Today’s population of new-age parents has given birth to a doomed generation. Kids are now tumbling out of the womb with connected devices in tow, and are then hovered over and doused with hand sanitizer by their obsessive “helicopter mommies”. They’re coddled and reassured that they’re special (they’re not) and entitled (also not), and most obnoxiously of all, are taught to be victims, and to be offended by everything. They’re given increasingly stupid names, and are not taught to think or stand up for themselves. They’re taught that winning is not important (it is), and as a result, everyone is given a participation trophy just for showing up and breathing. They have access to a multitude of screens that present them with a virtual reality that precludes them from ever having to go outside. Kids that are inclined to defend themselves are afraid to fight back in battles that they didn’t even initiate, for fear of getting suspended or expelled by schools that harbor overzealous “zero tolerance” policies. When I was in grade school, a bully was the kid who physically beat you up on the playground. He (or she) was the punk who made you fear for your well-being in a very tangible way. Due to the prevalence of the Internet, the word “bully” has be redefined by a new generation, one that means it to be the person who calls you names from the safety and anonymity of their keyboard. A bully no longer has to break your nose, just your impossibly fragile self-esteem.

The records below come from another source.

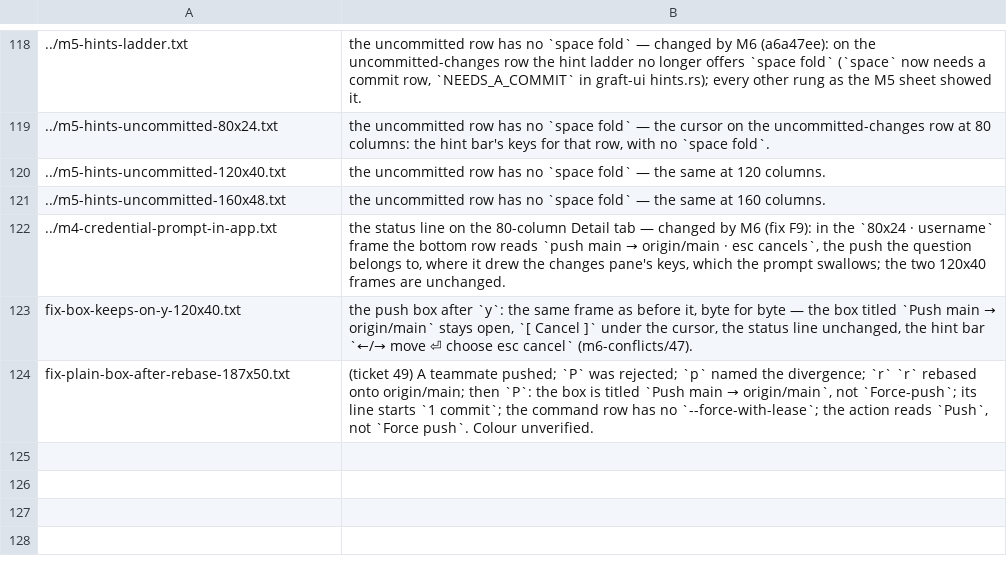
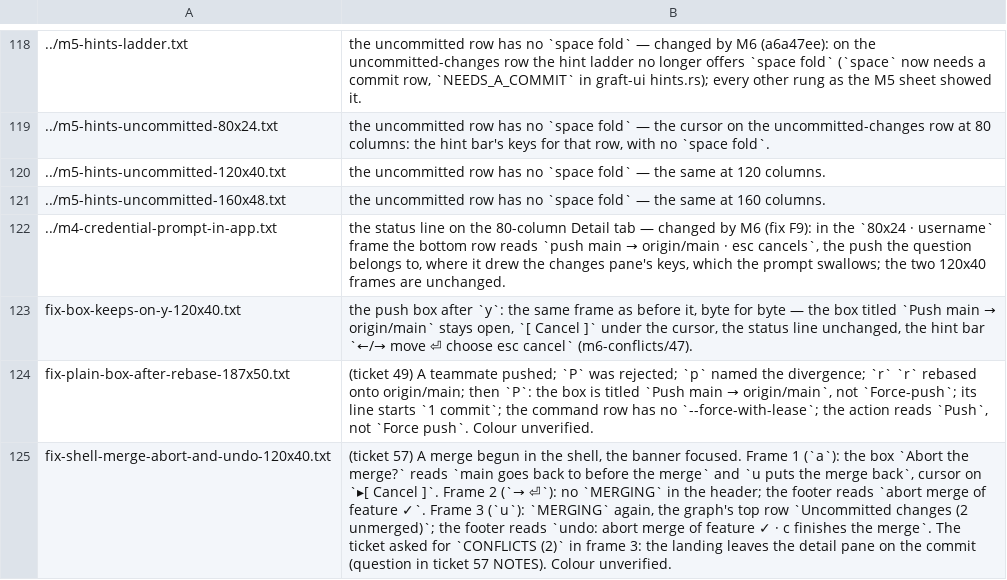
Before and after one commit to Ali-Maken/mergewright, a TSV file: docs/shots/m6/m6-contact-sheet-captions.tsv, drawn as a sheet; only a part is shown, gaps mark what is left out; the diff names each change by its address in the sheet, - before the commit and + after, or states it on an @@ line.

```diff
--- a/docs/shots/m6/m6-contact-sheet-captions.tsv
+++ b/docs/shots/m6/m6-contact-sheet-captions.tsv
+row 125: fix-shell-merge-abort-and-undo-120x40.txt | (ticket 57) A merge begun in the shell, the banner focused. Frame 1 (`a`): the box `Abort the merge?` reads `main goes back to before the merge` and `u puts the merge back`, cursor on `▸[ Cancel ]`. Frame 2 (`→ ⏎`): no `MERGING` in the header; the footer reads `abort merge of feature ✓`. Frame 3 (`u`): `MERGING` again, the graph's top row `Uncommitted changes (2 unmerged)`; the footer reads `undo: abort merge of feature ✓ · c finishes the merge`. The ticket asked for `CONFLICTS (2)` in frame 3: the landing leaves the detail pane on the commit (question in ticket 57 NOTES). Colour unverified.
```
Also changed, not shown: 15 other files.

Parents in general have become a cartoonish version of authority figures, zombifying their children with powerful sedatives, prescribed by doctors, after diagnosing them with ADD. Show me a young child who can sit still and shut up in school, and I’ll stand corrected. If I ever got a bad grade in school, my parents would ask me why it happened, and sternly warn me to do better next time. Nowadays, parents all think their kids are perfect and would never do anything wrong, so they jump down the throats of teachers whenever their kid comes home with a bad report card or a note to sign about their ill behavior in class. Parents now revolve every facet of their lives around their kids, and too many of them (typically mothers) can’t make it through four minutes of a conversation without blabbing about how wonderful their ankle biters are.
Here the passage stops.